Announced today is Azure Databricks Preview which was designed in concert with the founders of Apache Spark. This new service is an Apache Spark-based analytics platform that delivers simple set up, streamlined workflows, and an interactive workspace. More importantly, native integration with Azure SQL Data Warehouse, Azure Storage, Azure Cosmos DB, Azure Active Directory and Power BI which makes it much easier to create a modern data warehouse for self-service analytics.

For Apache fans, this will obviously be good news but the company also announced that there is now a Cassandra API preview for Azure Cosmos DB too. For those that are using the company’s newest database, this delivers Cassandra as-a-service for simplified global distribution with redundancy and SLA-backed services.

If you work with Visual Studio, Visual Studio App center has reached general availability. This product is designed to help developers ship higher quality applications more frequently and can be used by Objective-C, Swift, Android Java, Xamarin and React Native

And for the developer who is looking to improve their collaboration while coding, Visual Studio Live Share is for you. Developers can share projects with teammates, or other developers, to edit and debug the same code in their personalized editor or IDE.

Microsoft is announcing quite a bit at this event, it’s worth paying attention to the company’s blogs and similar as there are sessions taking place and demos showing off the new features.

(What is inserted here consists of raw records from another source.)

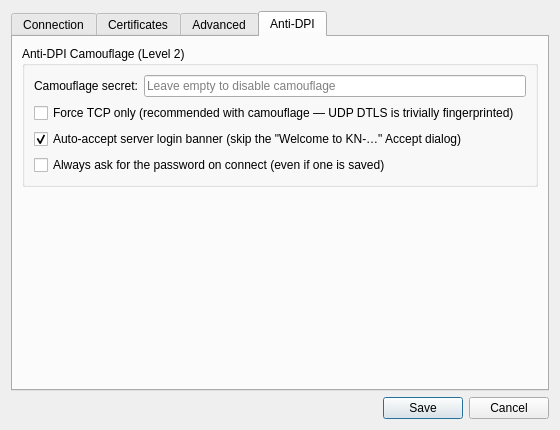
The window that src/dialog/editdialog.ui (truvvor/openconnect-gui) describes before a commit, drawn with Qt 5.
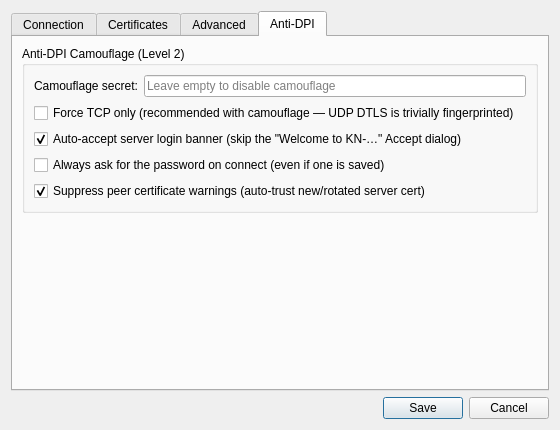
The same window after the commit. The open tabs and pages were chosen to show the change. Icons and pictures are not drawn.

Commit message: gpo/no-default-route/save-password defaults + suppress cert-changed popup

```diff
--- a/src/dialog/editdialog.ui
+++ b/src/dialog/editdialog.ui
@@ -717,6 +717,19 @@
             </property>
            </widget>
           </item>
+          <item row="4" column="0" colspan="2">
+           <widget class="QCheckBox" name="suppressCertChangeBox">
+            <property name="text">
+             <string>Suppress peer certificate warnings (auto-trust new/rotated server cert)</string>
+            </property>
+            <property name="toolTip">
+             <string>When the server rotates its TLS certificate (e.g. every 60 days for Let's Encrypt), openconnect-gui normally pops a "peer key has changed" dialog. With this option the new fingerprint is logged and silently accepted. Recommended when a CA file is configured — validity is already checked by libopenconnect via the CA chain. Default: on.</string>
+            </property>
+            <property name="checked">
+             <bool>true</bool>
+            </property>
+           </widget>
+          </item>
          </layout>
         </widget>
        </item>
```
Left out of the diff: 1 changed line with no effect on the pictures. The commit also changes 63 other files.
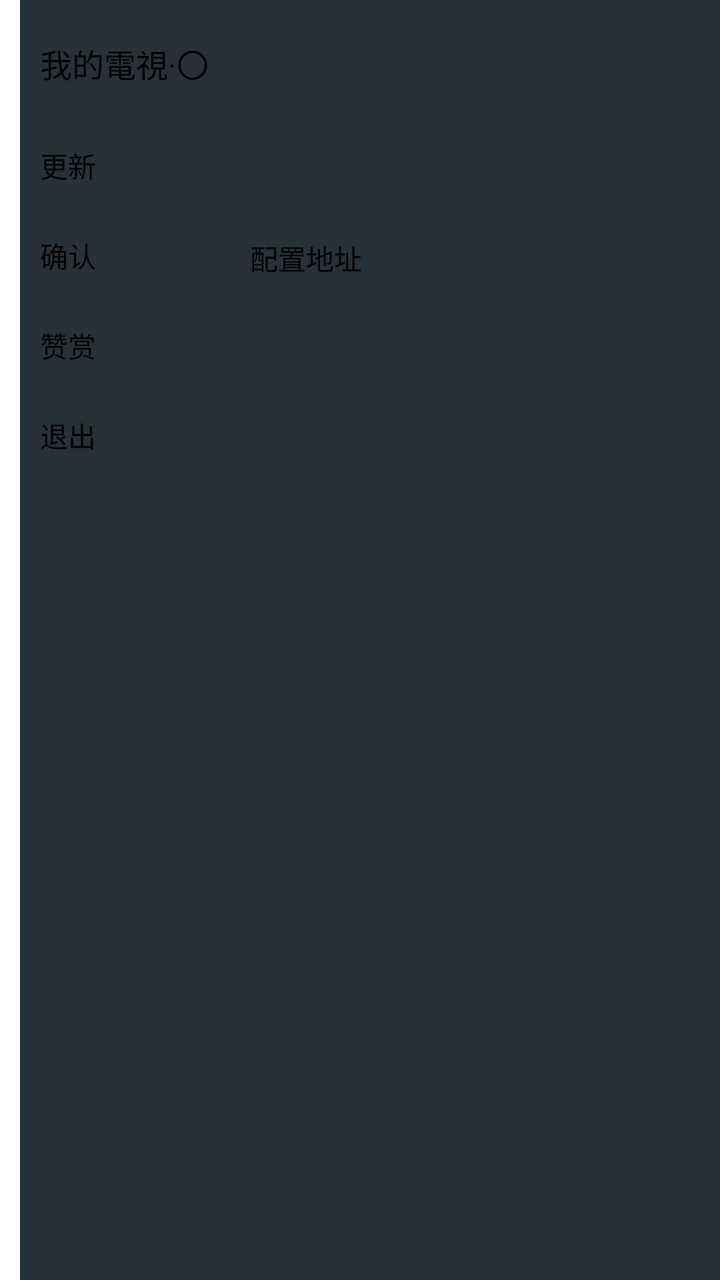
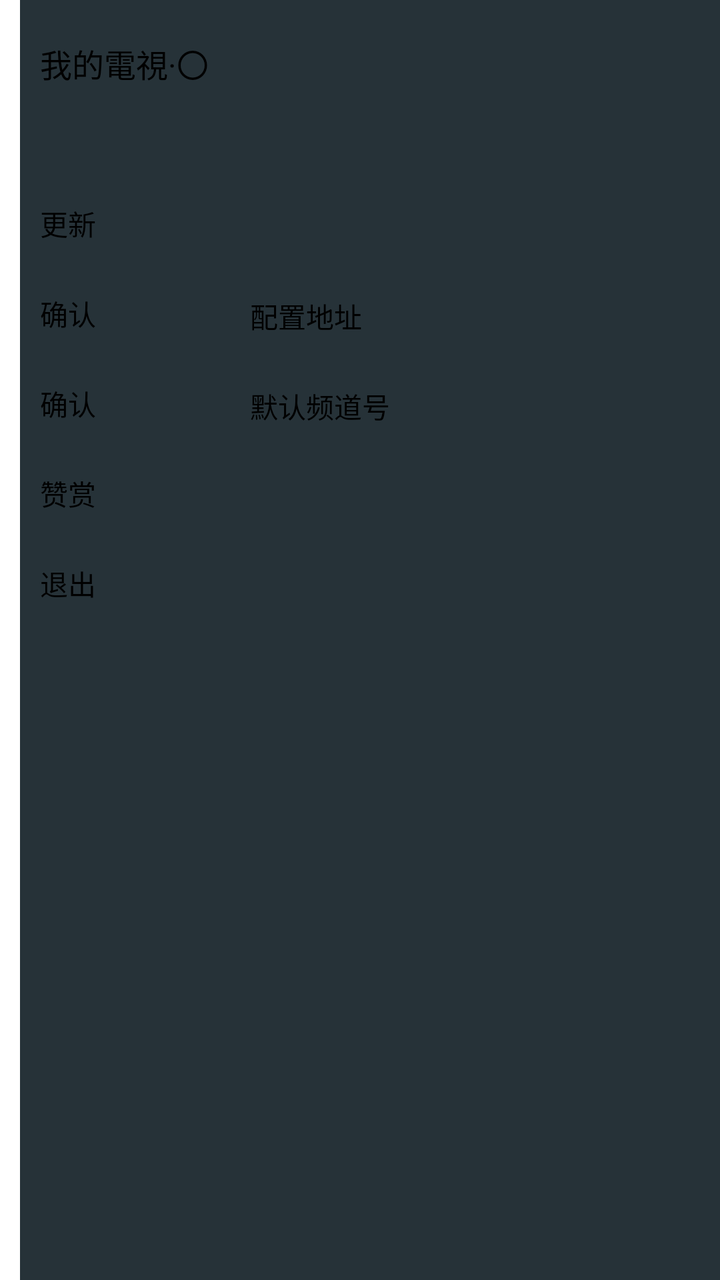

The first picture is an Android layout as it rendered before a commit; the second is the same layout after the commit. The layout source and the unified diff follow.
<!-- AndroidManifest.xml: application theme Theme.MyTV0 -->
<!-- res/layout/setting.xml -->
<?xml version="1.0" encoding="utf-8"?>
<LinearLayout xmlns:android="http://schemas.android.com/apk/res/android"
    android:id="@+id/setting"
    android:layout_width="match_parent"
    android:layout_height="match_parent"
    android:clickable="true"
    android:focusable="false"
    android:gravity="end"
    >
    <ScrollView
        android:id="@+id/container"
        android:layout_width="wrap_content"
        android:layout_height="match_parent"
        android:fillViewport="true"
        >
    <LinearLayout
        android:id="@+id/content"
        android:layout_width="350dp"
        android:layout_height="wrap_content"
        android:orientation="vertical"
        android:paddingTop="20dp"
        android:paddingLeft="10dp"
        android:paddingRight="10dp"
        android:background="@color/blur"
        >
        <TextView
            android:id="@+id/name"
            android:layout_width="wrap_content"
            android:layout_height="wrap_content"
            android:text="@string/app_name"
            android:textSize="16sp" />
        <TextView
            android:id="@+id/version"
            android:layout_width="wrap_content"
            android:layout_height="wrap_content"
            android:layout_marginTop="10dp"
            android:text=""
            android:textSize="14sp"
            />
        <LinearLayout
            android:layout_width="match_parent"
            android:layout_height="wrap_content"
            android:orientation="horizontal"
            >
            <Button
                android:id="@+id/check_version"
                android:layout_width="100dp"
                android:layout_height="45dp"
                android:layout_marginEnd="5dp"
                android:textSize="14sp"
                android:text="@string/check_version"
                />
            <ProgressBar
                android:visibility="gone"
                android:layout_width="wrap_content"
                android:layout_height="wrap_content"
                />
            <TextView
                android:id="@+id/version_name"
                android:text=""
                android:textSize="14sp"
                android:layout_width="wrap_content"
                android:layout_height="wrap_content" />
        </LinearLayout>
        <LinearLayout
            android:layout_width="match_parent"
            android:layout_height="wrap_content"
            android:orientation="horizontal">
            <Button
                android:id="@+id/confirm_button"
                android:layout_width="100dp"
                android:layout_height="45dp"
                android:layout_marginEnd="5dp"
                android:textSize="14sp"
                android:text="@string/confirm" />
            <EditText
                android:id="@+id/my_edit_text"
                android:layout_width="245dp"
                android:layout_height="wrap_content"
                android:textSize="14sp"
                android:autofillHints=""
                android:hint="@string/channels"
                android:scrollbars="vertical"
                android:inputType="textMultiLine" />
        </LinearLayout>
        <Button
            android:id="@+id/appreciate"
            android:layout_width="100dp"
            android:layout_height="45dp"
            android:layout_marginTop="0dp"
            android:text="@string/appreciate"
            android:textSize="14sp"
            />
        <Button
            android:id="@+id/exit"
            android:layout_width="100dp"
            android:layout_height="45dp"
            android:layout_marginTop="0dp"
            android:text="@string/exit"
            android:textSize="14sp"
            />
        <Switch
            android:id="@+id/switch_channel_reversal"
            android:text="@string/title_channel_reversal"
            android:textSize="14sp"
            android:layout_marginTop="5dp"
            android:layout_width="match_parent"
            android:layout_height="wrap_content" />
        <Switch
            android:id="@+id/switch_channel_num"
            android:text="@string/title_channel_num"
            android:textSize="14sp"
            android:layout_marginTop="5dp"
            android:layout_width="match_parent"
            android:layout_height="wrap_content" />
        <Switch
            android:id="@+id/switch_time"
            android:text="@string/title_time"
            android:textSize="14sp"
            android:layout_marginTop="5dp"
            android:layout_width="match_parent"
            android:layout_height="wrap_content" />
        <Switch
            android:id="@+id/switch_boot_startup"
            android:text="@string/title_boot_startup"
            android:layout_marginTop="5dp"
            android:textSize="14sp"
            android:layout_width="match_parent"
            android:layout_height="wrap_content" />
        <Switch
            android:id="@+id/switch_repeat_info"
            android:text="@string/title_repeat_info"
            android:textSize="14sp"
            android:layout_marginTop="5dp"
            android:layout_width="match_parent"
            android:layout_height="wrap_content" />
        <Switch
            android:id="@+id/switch_config_auto_load"
            android:text="@string/title_config_auto_load"
            android:textSize="14sp"
            android:layout_marginTop="5dp"
            android:layout_width="match_parent"
            android:layout_height="wrap_content" />
    </LinearLayout>
    </ScrollView>
</LinearLayout>
<!-- resources referenced by this layout -->
<resources>
  <color name="blur">#FF263238</color>
  <string name="app_name">我的電視·〇</string>
  <string name="appreciate">赞赏</string>
  <string name="channels">配置地址</string>
  <string name="check_version">更新</string>
  <string name="confirm">确认</string>
  <string name="exit">退出</string>
  <string name="title_boot_startup">开机自启</string>
  <string name="title_channel_num">换台时显示频道号</string>
  <string name="title_channel_reversal">换台反转</string>
  <string name="title_config_auto_load">开机时自动导入配置</string>
  <string name="title_repeat_info">循环播放时显示信息</string>
  <string name="title_time">显示时间</string>
  <style name="Theme.MyTV0" parent="@style/Theme.Leanback">
      </style>
</resources>

<!-- the commit's change to res/layout/setting.xml (unified diff, before → after) -->
@@ -37,6 +37,14 @@
             android:text=""
             android:textSize="14sp"
             />
+        <TextView
+            android:id="@+id/server"
+            android:layout_width="wrap_content"
+            android:layout_height="wrap_content"
+            android:layout_marginTop="10dp"
+            android:text=""
+            android:textSize="14sp"
+            />
         <LinearLayout
             android:layout_width="match_parent"
             android:layout_height="wrap_content"
@@ -67,19 +75,40 @@
             android:layout_height="wrap_content"
             android:orientation="horizontal">
             <Button
-                android:id="@+id/confirm_button"
+                android:id="@+id/confirm_config"
                 android:layout_width="100dp"
                 android:layout_height="45dp"
                 android:layout_marginEnd="5dp"
                 android:textSize="14sp"
                 android:text="@string/confirm" />
             <EditText
-                android:id="@+id/my_edit_text"
+                android:id="@+id/config"
                 android:layout_width="245dp"
                 android:layout_height="wrap_content"
                 android:textSize="14sp"
                 android:autofillHints=""
                 android:hint="@string/channels"
+                android:scrollbars="vertical"
+                android:inputType="textMultiLine" />
+        </LinearLayout>
+        <LinearLayout
+            android:layout_width="match_parent"
+            android:layout_height="wrap_content"
+            android:orientation="horizontal">
+            <Button
+                android:id="@+id/confirm_default_channel"
+                android:layout_width="100dp"
+                android:layout_height="45dp"
+                android:layout_marginEnd="5dp"
+                android:textSize="14sp"
+                android:text="@string/confirm" />
+            <EditText
+                android:id="@+id/default_channel"
+                android:layout_width="245dp"
+                android:layout_height="wrap_content"
+                android:textSize="14sp"
+                android:autofillHints=""
+                android:hint="@string/default_channel"
                 android:scrollbars="vertical"
                 android:inputType="textMultiLine" />
         </LinearLayout>
<!-- resource entries referenced after the edit -->
@@ -6,6 +6,7 @@
   <string name="channels">配置地址</string>
   <string name="check_version">更新</string>
   <string name="confirm">确认</string>
+  <string name="default_channel">默认频道号</string>
   <string name="exit">退出</string>
   <string name="title_boot_startup">开机自启</string>
   <string name="title_channel_num">换台时显示频道号</string>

As for why the company continues to expand its open-source integrations, which was unheard of a decade ago, it’s because they don’t care what technology you are using as long as it is running on Azure.